Financial disclosure affidavits (FDAs) have become an integral part of divorce proceedings, particularly in the Gauteng High Courts. To truly understand their significance, we’ll take a journey back to the time before FDAs, explore key legal cases that led to their adoption, and examine their current role in divorce and Rule 43 applications.
The Pre-FDA Era: Unpredictability and Complexity
Before the era of Financial Disclosure Affidavits , legal practitioners often likened Rule 43 applications to playing Russian roulette. These applications, designed to provide quick relief, had become notorious for their unpredictability and the potential for unfair outcomes. This sentiment was widely shared among legal professionals who struggled with the intricacies of these applications.
One pivotal case that shed light on this issue was TS v TS in 2018. In this case, Judge Spilg highlighted the challenges of Rule 43 applications and the need for uniformity. He recognized the power of case management procedures in securing pre-hearing disclosures and called for the creation of a standardized financial disclosure form.
The Birth of the Standardized FDA
The transformation began with the case of E v E; R v R; M v M in 2019. This judgment introduced the financial disclosure form (FDA) into South African law, making it a pivotal tool in divorce and Rule 43 applications. The FDA is a comprehensive document completed under oath, accompanied by relevant supporting documentation.
The judgment emphasized the importance of full and frank financial disclosure to ensure a just resolution. It also addressed issues of relevance in affidavits, ensuring that the papers filed focused solely on pertinent matters.
Judge President’s Directive 2 of 2020: Mandating FDAs in Gauteng High Courts

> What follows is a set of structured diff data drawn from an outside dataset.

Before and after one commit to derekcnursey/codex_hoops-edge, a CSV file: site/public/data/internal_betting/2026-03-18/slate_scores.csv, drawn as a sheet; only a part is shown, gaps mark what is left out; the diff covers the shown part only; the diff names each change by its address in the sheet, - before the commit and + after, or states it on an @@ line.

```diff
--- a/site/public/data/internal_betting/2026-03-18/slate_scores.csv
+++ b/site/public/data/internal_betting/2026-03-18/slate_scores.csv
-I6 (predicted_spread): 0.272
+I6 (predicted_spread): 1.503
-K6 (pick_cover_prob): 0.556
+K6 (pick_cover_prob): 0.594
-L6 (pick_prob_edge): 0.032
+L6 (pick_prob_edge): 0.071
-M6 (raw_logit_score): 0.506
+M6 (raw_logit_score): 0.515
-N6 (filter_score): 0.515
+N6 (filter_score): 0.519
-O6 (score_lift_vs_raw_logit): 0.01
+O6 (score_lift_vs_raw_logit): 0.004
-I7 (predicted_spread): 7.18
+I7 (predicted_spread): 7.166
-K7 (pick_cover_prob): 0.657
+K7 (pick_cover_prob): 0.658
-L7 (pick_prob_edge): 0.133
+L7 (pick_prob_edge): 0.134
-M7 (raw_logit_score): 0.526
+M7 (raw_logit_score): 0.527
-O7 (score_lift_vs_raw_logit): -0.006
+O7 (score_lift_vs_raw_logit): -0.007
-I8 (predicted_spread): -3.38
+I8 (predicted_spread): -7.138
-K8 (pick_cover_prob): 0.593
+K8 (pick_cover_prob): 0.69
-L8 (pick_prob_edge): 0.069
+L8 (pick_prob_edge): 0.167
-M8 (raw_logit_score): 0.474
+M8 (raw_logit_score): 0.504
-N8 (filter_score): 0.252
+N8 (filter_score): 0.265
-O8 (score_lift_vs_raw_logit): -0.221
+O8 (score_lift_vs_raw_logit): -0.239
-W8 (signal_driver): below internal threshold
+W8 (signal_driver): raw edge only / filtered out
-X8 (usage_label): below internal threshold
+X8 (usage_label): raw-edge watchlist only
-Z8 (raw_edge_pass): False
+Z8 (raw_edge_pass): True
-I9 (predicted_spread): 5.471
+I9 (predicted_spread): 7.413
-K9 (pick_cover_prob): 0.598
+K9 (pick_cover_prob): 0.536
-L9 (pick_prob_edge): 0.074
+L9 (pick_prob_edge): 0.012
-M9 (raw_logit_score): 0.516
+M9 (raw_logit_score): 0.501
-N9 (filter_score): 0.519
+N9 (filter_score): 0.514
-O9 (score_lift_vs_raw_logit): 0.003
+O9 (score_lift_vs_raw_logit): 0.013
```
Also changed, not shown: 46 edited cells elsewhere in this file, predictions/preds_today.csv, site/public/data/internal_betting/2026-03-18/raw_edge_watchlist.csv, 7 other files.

The adoption of FDAs became official with Judge President’s Directive 2 of 2020. This directive mandated the use of FDAs in divorce cases where maintenance or proprietary relief is in dispute in the Gauteng High Courts, including Pretoria and Johannesburg.
According to the directive, each party must complete an FDA under oath, accompanied by supporting documentation, and exchange these documents as specified. This mandate streamlines the process, ensures that both parties have a financial snapshot early in the proceedings, and facilitates effective cross-examination during trial.
Why FDAs Matter
FDAs are more than just paperwork; they serve critical roles in divorce and Rule 43 applications:
- Standardized Format: FDAs use a standardized format, making it easier for judges to assimilate vast amounts of financial information.
- Under Oath: FDAs are completed under oath, making false disclosures subject to criminal prosecution for perjury and fraud.
- Early Snapshot: FDAs are exchanged soon after the plea, providing a financial snapshot early in the proceedings, enabling informed decisions.
- Cross-Examination: FDAs provide fertile ground for cross-examination during trial.
- Settlement Consideration: Armed with financial snapshots, litigants can better consider potential outcomes and settlement early in the process.
Current Status and Beyond
While FDAs are currently mandatory only in Gauteng High Courts, their adoption is growing in other courts through agreements between parties. They have become indispensable tools in ensuring transparency and fairness in divorce and Rule 43 applications.
As the legal landscape continues to evolve, it’s essential to stay informed and adapt to changes. For personalized guidance on FDAs and their application to your specific case, please don’t hesitate to contact Vermeulen Attorneys. We’re here to provide clarity and support in navigating the complexities of family law.